The privileges committee called for him to be censured in a report it released on Monday night, saying the New Zealand First leader must have had some knowledge of the donation which was made in December 2005.

The committee decided he had knowingly misled Parliament by not declaring the donation, and was therefore in contempt of its rules.

Peters still insists he knew nothing about the donation until July this year.

The committee’s conclusion was supported by eight of its 13 members. The other five did not agree, and those opinions were reflected when the censure vote was taken.

National, the Greens, the Maori Party, ACT, United Future and two independent MPs supported the censure motion.
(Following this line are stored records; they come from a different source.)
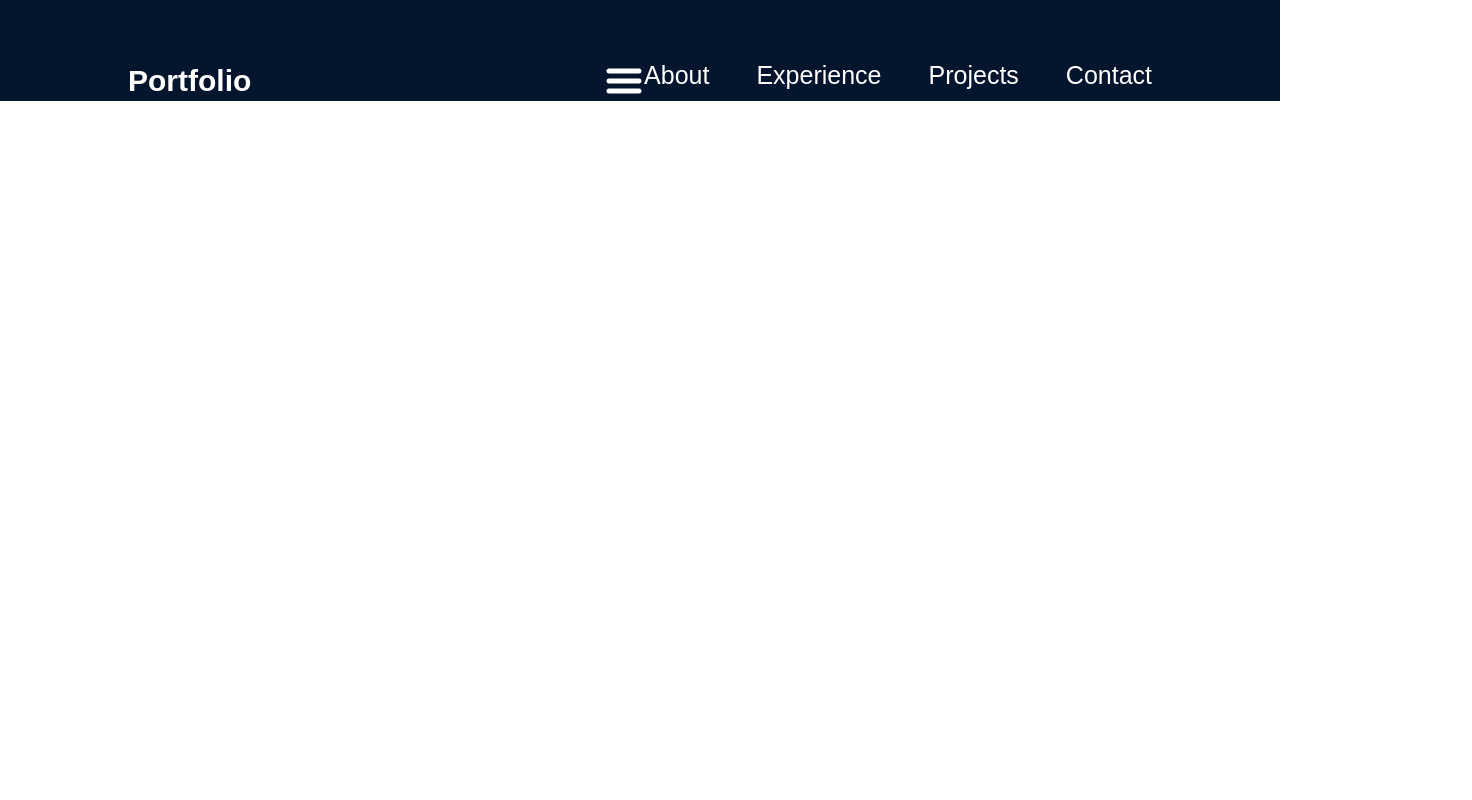
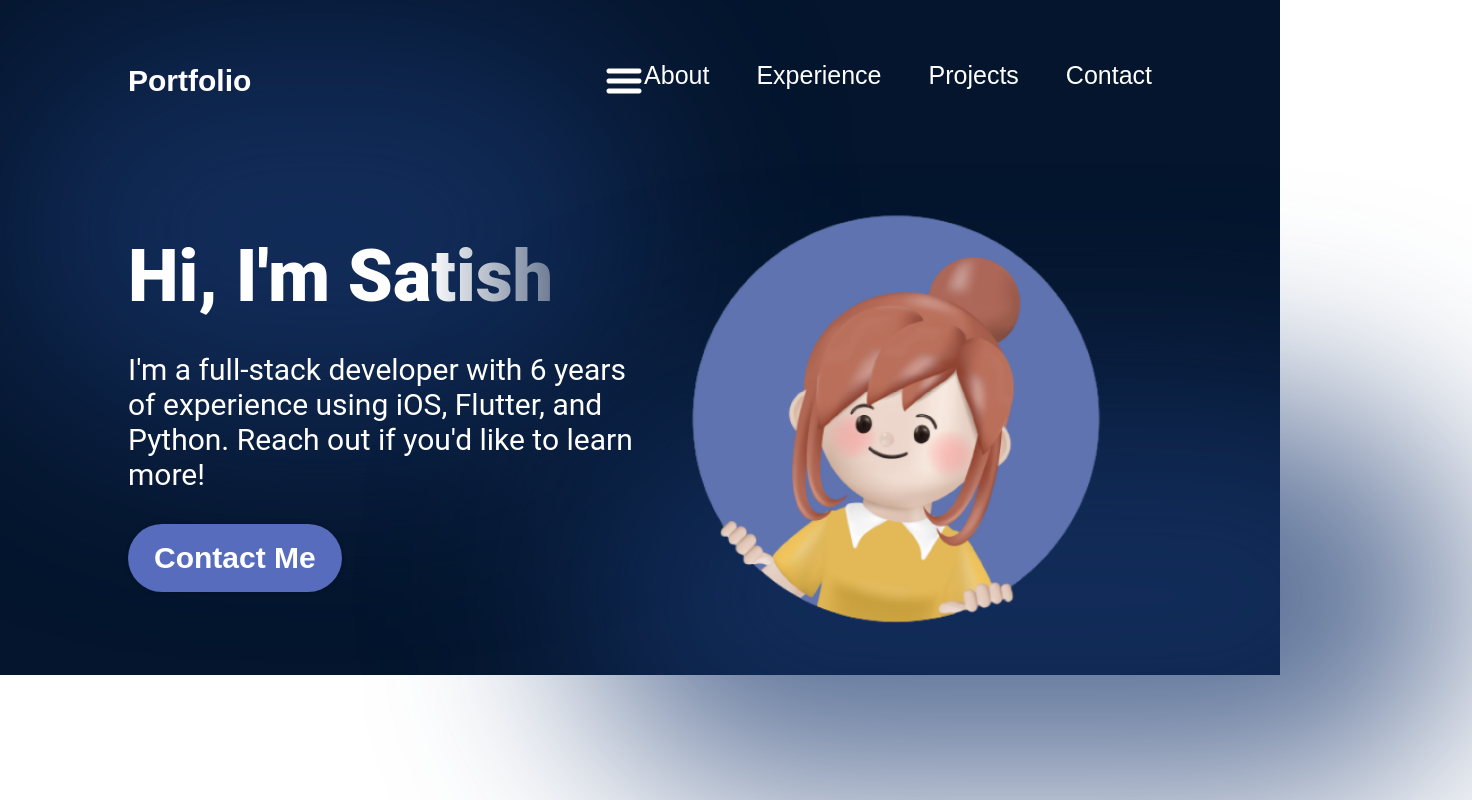
Before and after one commit to satish-bandaru/portfolio, a React (Vite) app: page / in a window 1280 px wide. Shown: the whole page, 1472 px wide, since content can reach past the window. Built offline with nearby package versions, Linux system fonts and the light colour scheme.

Commit message:
Add Hero section

```diff
--- a/src/App.jsx
+++ b/src/App.jsx
@@ -1,9 +1,11 @@
 import styles from './App.module.css'
+import { Hero } from './components/Hero/Hero'
 import { Navbar } from './components/Navbar/Navbar'
 
 function App() {
   return <div className={styles.App}>
     <Navbar />
+    <Hero />
   </div>
 }
 
--- a/src/components/Hero/Hero.jsx
+++ b/src/components/Hero/Hero.jsx
@@ -0,0 +1,22 @@
+import React from "react";
+import { getImageUrl } from "../../utils";
+import styles from "./Hero.module.css";
+
+export const Hero = () => {
+    return <section className={styles.container}>
+        <div className={styles.content}>
+            <h1 className={styles.title}>
+                Hi, I'm Satish
+            </h1>
+            <p className={styles.description}>
+                I'm a full-stack developer with 6 years of experience using iOS, Flutter, and  Python. Reach out if you'd like to learn more!
+            </p>
+            <a href="mailto:satish.bandaru1234@gmail.com" className={styles.contactBtn}>
+                Contact Me
+            </a>
+        </div>
+        <img className={styles.heroImg} src={getImageUrl("hero/heroImage.png")} alt="Hero Image of me"/>
+        <div className={styles.topBlur} />
+        <div className={styles.bottomBlur} />
+    </section>;
+}
--- a/src/components/Hero/Hero.module.css
+++ b/src/components/Hero/Hero.module.css
@@ -0,0 +1,106 @@
+@import "../../vars.css";
+
+.container {
+    position: relative;
+    display: flex;
+    align-items: center;
+    justify-content: space-between;
+    margin-top: 49px;
+    z-index: 1;
+    margin-left: 10%;
+    margin-right: 10%;
+}
+
+.content {
+    display: flex;
+    flex-direction: column;
+    align-items: flex-start;
+    color: var(--color-text);
+    z-index: 1;
+}
+
+.title {
+    font-size: 72px;
+    font-weight: 900;
+    margin-bottom: 33px;
+    font-family: var(--font-roboto);
+    background: linear-gradient(90deg, rgba(255,255,255,1) 70%, rgba(255,255,255,0) 120%);
+    -webkit-text-fill-color: transparent;
+    -webkit-background-clip: text;
+}
+
+.description {
+    font-size: 30px;
+    font-family: var(--font-roboto);
+    margin-bottom: 32px;
+}
+
+.contactBtn {
+    text-decoration: none;
+    background-color: var(--color-primary);
+    color: var(--color-text);
+    border-radius: 100px;
+    font-size: 30px;
+    font-weight: 600;
+    padding: 17px 26px;
+    box-shadow: 0 0 4px 0 rgba(0,0,0,0.25);
+}
+
+.heroImg {
+    width: 50%;
+    z-index: 1;
+    animation-name: floating;
+    animation-duration: 3s;
+    animation-iteration-count: infinite;
+    animation-timing-function: ease-in-out;
+}
+
+@keyframes floating {
+    0% {
+        transform: translate(0, 0px);
+    }
+    50% {
+        transform: translate(0, 10px);
+    }
+    100% {
+        transform: translate(0, -0px);
+    }
+}
+
+.topBlur {
+    position: absolute;
+    width: 50vw;
+    height: 50vh;
+    min-width: 350px;
+    min-height: 350px;
+    top: -120px;
+    left: -10vw;
+    border-radius: 764px;
+    background: rgba(25,55,109,0.7);
+    filter: blur(100px);
+    z-index: 0;
+}
+
+.bottomBlur {
+    position: absolute;
+    width: 70vw;
+    height: 50vh;
+    min-width: 250px;
+    min-height: 350px;
+    top: 246px;
+    right: -25vw;
+    border-radius: 764px;
+    background: rgba(25,55,109,0.7);
+    filter: blur(100px);
+    z-index: 0;
+}
+
+@media screen and (max-width: 830px) {
+    .container {
+        flex-direction: column-reverse;
+    }
+
+    .content {
+        align-items: center;
+    }
+}
```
Labour and NZ First opposed it.

During the debate attention focused on the events of December 14, 2005, when Peters held a phone conversation with Glenn.

Immediately after that he called his lawyer Brian Henry, and minutes after that call Henry emailed Glenn giving his bank account details so the donation could be paid into it.

Glenn’s evidence to the committee’s inquiry was that the donation was discussed when he spoke to Peters.

“Members of the committee believe it is extremely unlikely that the donation wasn’t mentioned,” said National MP Simon Power, the chairman of the privileges committee, when Tuesday’s debate began.

“The email indicates it must have been.”

Green Party co-leader Russel Norman said the sequence of events was compelling evidence, and he believed Peters did know about the donation.

United Future leader Peter Dunne said there had been a lot of drama around the inquiry but the issue hinged around the events of December 14.

It boiled down to whether or not the donation was mentioned during Peters’ conversation with Glenn.

Deputy Prime Minister Michael Cullen, a member of the committee, said there had been contradictory evidence about that because Peters said the donation was not mentioned.

He said some of Glenn’s testimony had been contradictory, and he did not think Glenn had been an entirely reliable witness.

Dr Cullen said a higher degree of proof was needed to take a step as serious as censure by Parliament, which had happened only three times in the last 35 years.

Peters said the inquiry had been a premeditated attack on himself, his MPs and his party.

Glenn’s donation was used to pay his lawyer’s legal fees, and Peters said other MPs had used donations for the same purpose without declaring them.

He spoke of “a hymn of hate” over the years and said he had been singled out.

“This inquiry was about politics… MPs cannot make decisions based on what they think probably occurred,” he said.

The committee’s process had been “a banal, useless facade” about a donation he could not have declared because he had not known about it.

“The only court I will stand before is on November 8,” he said, referring to the election.

The committee has ordered Peters to submit accurate declarations of donations for the last three years.

The Serious Fraud Office and the Electoral Commission are holding separate inquiries into other donations to NZ First.